“Yo' to comand to the uttmost of ther powers
“Wyllam hamton ffather in lawe to lyttle holland
and in his fathers will.
“ Thomas lloyd. “To the Right Worshipfull Mr. Richard hampdune Esquyer
clerke of the quenes maiestyes most honable kitching,
delyur this." These Prytherchs of Myfyrian were near neighbours of the Hollands, and, as the letter says, “near akynne.” The mother of Rhydderch ap Dafydd was Mallt, sister to Elinor, the wife of John Holland. Richard ap Rhydderch, mentioned in the letter, was afterwards first representative in parliament of the borough of Beaumaris.
He married, strange to say, the mother of his father's second wife, that Eva of Bodowir, who is named by Mr. Hampton in his letter.

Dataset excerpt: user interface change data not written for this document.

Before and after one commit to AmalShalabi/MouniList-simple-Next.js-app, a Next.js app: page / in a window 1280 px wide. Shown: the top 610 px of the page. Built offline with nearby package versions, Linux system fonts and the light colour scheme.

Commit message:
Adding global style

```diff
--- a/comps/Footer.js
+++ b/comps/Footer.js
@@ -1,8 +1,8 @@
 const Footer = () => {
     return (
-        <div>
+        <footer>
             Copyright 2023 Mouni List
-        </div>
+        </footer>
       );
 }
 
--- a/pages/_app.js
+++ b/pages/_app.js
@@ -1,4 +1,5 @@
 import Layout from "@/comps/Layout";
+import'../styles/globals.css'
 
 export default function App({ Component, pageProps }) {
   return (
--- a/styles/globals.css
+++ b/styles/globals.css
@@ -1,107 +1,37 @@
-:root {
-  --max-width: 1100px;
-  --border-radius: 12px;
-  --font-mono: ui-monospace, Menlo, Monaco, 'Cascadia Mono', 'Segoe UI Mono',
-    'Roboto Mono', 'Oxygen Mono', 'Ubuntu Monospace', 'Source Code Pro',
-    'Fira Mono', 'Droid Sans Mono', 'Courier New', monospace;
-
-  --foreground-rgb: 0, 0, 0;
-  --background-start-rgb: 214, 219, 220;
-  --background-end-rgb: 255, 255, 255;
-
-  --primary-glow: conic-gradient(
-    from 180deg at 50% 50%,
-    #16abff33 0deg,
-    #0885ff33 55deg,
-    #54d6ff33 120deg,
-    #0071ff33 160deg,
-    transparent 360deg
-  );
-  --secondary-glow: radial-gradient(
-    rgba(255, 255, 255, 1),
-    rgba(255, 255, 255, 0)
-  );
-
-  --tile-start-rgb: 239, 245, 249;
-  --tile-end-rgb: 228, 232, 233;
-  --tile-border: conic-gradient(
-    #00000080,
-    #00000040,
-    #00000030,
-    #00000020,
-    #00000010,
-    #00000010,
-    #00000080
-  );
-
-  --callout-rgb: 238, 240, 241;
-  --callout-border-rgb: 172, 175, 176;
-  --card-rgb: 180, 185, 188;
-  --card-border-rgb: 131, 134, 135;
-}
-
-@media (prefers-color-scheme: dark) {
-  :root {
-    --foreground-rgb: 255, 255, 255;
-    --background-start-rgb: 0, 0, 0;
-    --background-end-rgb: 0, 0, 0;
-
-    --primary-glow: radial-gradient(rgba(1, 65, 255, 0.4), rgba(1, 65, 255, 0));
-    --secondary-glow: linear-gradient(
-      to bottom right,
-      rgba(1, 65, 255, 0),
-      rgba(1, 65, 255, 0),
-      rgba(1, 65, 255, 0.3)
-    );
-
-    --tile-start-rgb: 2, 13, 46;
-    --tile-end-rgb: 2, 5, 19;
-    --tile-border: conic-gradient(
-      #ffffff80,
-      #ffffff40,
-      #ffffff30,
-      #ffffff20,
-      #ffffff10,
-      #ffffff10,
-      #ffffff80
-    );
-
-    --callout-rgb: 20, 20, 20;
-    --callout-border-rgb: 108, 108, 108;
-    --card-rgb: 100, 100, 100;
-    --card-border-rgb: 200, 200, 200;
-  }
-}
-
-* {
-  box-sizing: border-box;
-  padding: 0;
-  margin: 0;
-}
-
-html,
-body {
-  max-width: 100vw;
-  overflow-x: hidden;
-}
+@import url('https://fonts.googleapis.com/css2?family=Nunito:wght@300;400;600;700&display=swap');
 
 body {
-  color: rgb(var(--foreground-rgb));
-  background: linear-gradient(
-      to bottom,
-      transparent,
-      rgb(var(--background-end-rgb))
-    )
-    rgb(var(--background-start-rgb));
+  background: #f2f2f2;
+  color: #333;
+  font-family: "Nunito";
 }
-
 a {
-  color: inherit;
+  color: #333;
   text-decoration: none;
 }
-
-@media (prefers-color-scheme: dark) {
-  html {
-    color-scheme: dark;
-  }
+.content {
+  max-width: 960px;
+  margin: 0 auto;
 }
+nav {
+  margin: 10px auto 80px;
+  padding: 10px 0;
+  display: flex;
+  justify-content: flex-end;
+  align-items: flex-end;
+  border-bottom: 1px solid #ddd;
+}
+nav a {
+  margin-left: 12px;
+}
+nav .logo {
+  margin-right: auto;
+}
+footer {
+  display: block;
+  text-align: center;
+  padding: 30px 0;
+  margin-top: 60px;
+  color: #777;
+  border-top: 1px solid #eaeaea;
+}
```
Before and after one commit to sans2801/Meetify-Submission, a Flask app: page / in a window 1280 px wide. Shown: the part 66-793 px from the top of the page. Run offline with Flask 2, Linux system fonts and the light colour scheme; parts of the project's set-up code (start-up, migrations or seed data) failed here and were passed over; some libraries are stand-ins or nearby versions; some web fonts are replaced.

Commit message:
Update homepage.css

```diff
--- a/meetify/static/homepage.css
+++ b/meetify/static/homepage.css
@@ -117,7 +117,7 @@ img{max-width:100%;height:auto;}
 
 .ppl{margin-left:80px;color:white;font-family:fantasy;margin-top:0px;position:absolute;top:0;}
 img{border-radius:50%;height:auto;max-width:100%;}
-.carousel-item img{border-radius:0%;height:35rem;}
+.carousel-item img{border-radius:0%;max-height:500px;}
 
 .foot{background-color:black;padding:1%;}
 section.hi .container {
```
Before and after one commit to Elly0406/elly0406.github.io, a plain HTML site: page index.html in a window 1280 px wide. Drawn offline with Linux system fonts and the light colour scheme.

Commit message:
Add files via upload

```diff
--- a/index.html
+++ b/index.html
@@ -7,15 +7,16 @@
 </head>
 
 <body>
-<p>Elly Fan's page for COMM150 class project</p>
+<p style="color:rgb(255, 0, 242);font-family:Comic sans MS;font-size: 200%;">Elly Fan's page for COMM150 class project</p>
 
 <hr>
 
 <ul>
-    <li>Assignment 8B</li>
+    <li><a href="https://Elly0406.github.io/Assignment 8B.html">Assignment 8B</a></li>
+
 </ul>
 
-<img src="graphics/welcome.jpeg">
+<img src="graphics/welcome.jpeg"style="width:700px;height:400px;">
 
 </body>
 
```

One can easily imagine that gentleman with his wife and his co-signitaries sitting in close confabulation about the framing of this epistle, but it is not quite so easy to assign the probable scene of their literary labours. Probably the first mansion of the Hollands had become too small and too old fashioned for them. Adjoining it there still remain the ruins of a more pretentious structure having mullioned windows and wide handsome doorways. Probably it was in some part of this edifice that the conclave sat. It has long been in ruins, and last suffered from fire. Together with the old square tower it forms the south-west side of a little enclosed garden, of which the north-west is the present house, and the remainder simply walls or railings. A stone with the initials o. h. is built into a portion of this structure, but it is difficult even to guess which Owen Holland caused it to be carved, and still more so to explain how it got into its present condition.
The following extracts from Crown Rentals give some idea of the extent of the estate at Berw, about the time that William Hampton lived there in preference to his own place at Henllys, near Beaumaris. We cannot quite safely conclude from the use of the name Owen Holland that Edward's son was of age, as this
may only be a reminiscence of his grandfather, who bore the same
Villa de Bryngwyn. Richard
Gruff pro terr Owini Holland, viijd.
Villa de Berw Ichaf.